**WHAT TO WORK ON:**
Reply with one number: the count of lines in the records below that hold "datosdoc".

**DATA PROVIDED:**
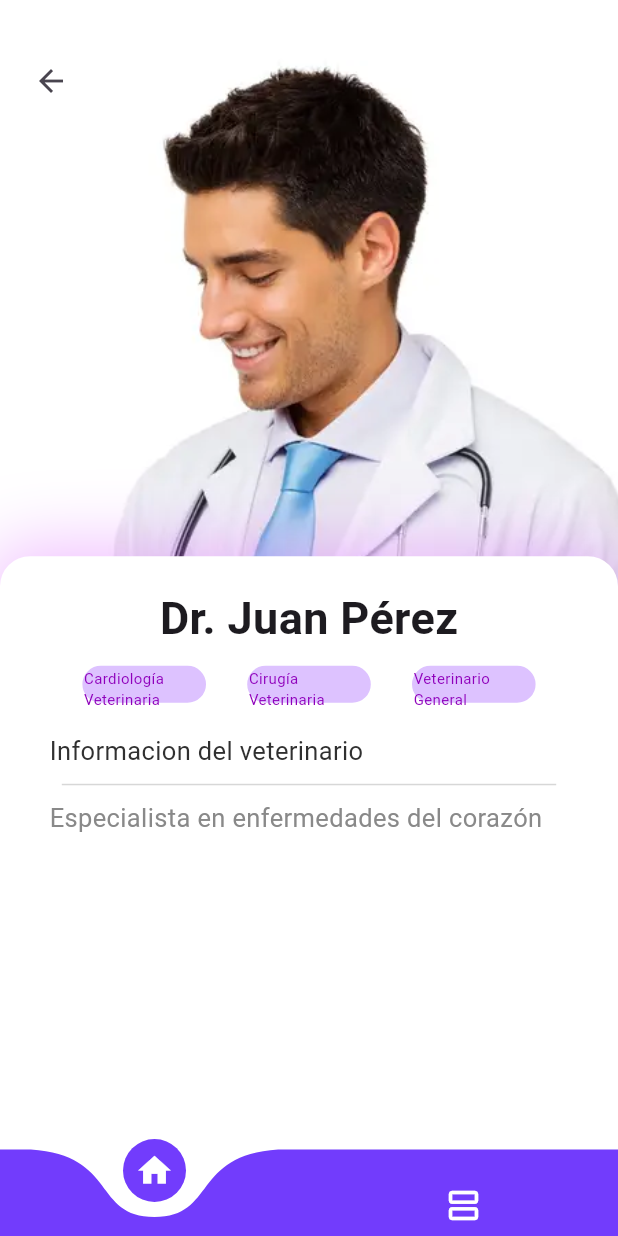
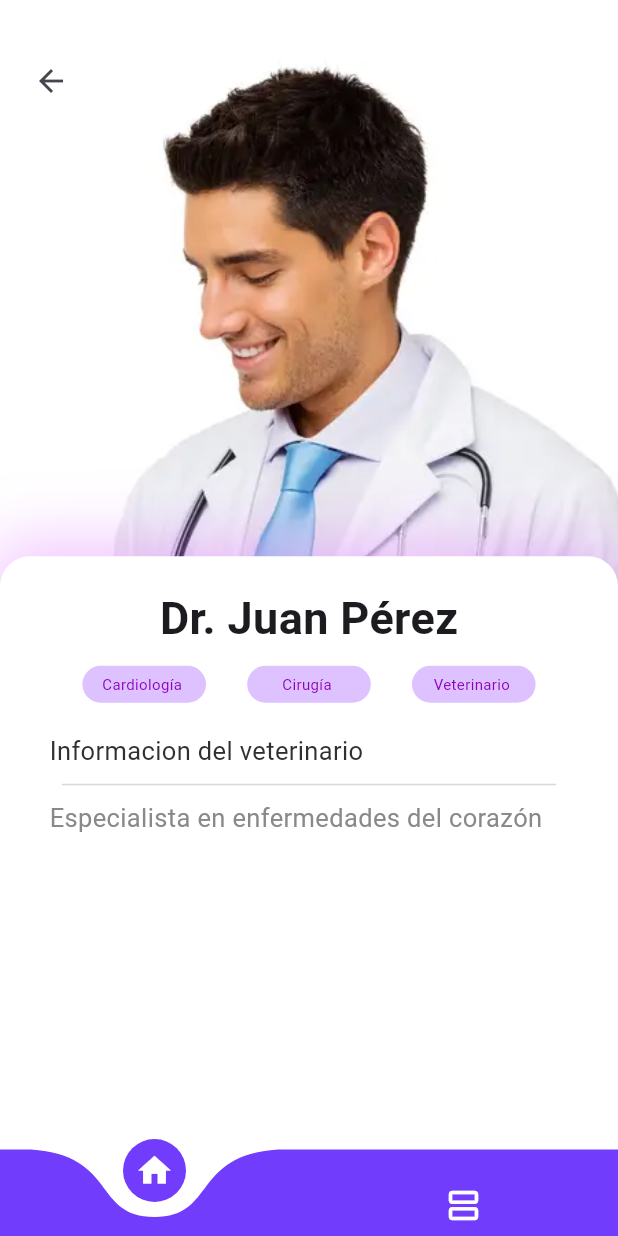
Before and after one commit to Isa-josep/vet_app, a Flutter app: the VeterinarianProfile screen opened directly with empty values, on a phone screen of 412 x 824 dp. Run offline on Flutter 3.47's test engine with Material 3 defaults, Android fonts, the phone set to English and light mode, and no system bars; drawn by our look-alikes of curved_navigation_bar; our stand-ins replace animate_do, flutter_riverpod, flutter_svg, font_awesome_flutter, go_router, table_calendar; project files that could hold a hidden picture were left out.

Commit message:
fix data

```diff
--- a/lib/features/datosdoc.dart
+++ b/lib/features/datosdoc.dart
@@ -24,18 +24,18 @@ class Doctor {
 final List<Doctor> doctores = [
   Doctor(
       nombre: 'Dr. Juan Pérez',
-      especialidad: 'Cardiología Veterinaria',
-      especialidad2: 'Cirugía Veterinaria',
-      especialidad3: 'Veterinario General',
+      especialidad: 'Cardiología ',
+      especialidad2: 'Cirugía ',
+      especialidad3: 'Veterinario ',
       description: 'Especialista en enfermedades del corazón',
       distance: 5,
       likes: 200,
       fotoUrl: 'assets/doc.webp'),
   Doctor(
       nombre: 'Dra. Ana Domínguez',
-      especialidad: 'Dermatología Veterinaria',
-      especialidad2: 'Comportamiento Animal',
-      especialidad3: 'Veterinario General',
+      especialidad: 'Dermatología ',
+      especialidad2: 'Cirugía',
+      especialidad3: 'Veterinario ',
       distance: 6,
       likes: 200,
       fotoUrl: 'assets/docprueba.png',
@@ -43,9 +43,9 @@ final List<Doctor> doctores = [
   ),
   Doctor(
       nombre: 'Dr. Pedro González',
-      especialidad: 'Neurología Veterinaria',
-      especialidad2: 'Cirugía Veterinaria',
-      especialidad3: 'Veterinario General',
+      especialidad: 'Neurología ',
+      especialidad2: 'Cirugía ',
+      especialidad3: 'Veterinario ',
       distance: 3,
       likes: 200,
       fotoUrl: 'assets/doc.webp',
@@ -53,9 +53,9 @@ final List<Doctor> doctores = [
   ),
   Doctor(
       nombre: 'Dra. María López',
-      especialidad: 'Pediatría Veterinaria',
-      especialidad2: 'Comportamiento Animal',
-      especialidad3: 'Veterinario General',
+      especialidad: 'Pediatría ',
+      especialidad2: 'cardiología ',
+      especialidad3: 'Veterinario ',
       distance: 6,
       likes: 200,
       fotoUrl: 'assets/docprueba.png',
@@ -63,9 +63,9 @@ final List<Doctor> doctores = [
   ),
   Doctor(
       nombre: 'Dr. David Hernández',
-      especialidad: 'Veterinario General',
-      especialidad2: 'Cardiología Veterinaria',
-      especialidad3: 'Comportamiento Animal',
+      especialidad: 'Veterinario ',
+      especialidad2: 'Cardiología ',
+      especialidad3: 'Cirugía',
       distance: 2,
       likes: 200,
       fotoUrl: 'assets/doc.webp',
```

**RESPONSE FOR THIS EXERCISE:**
2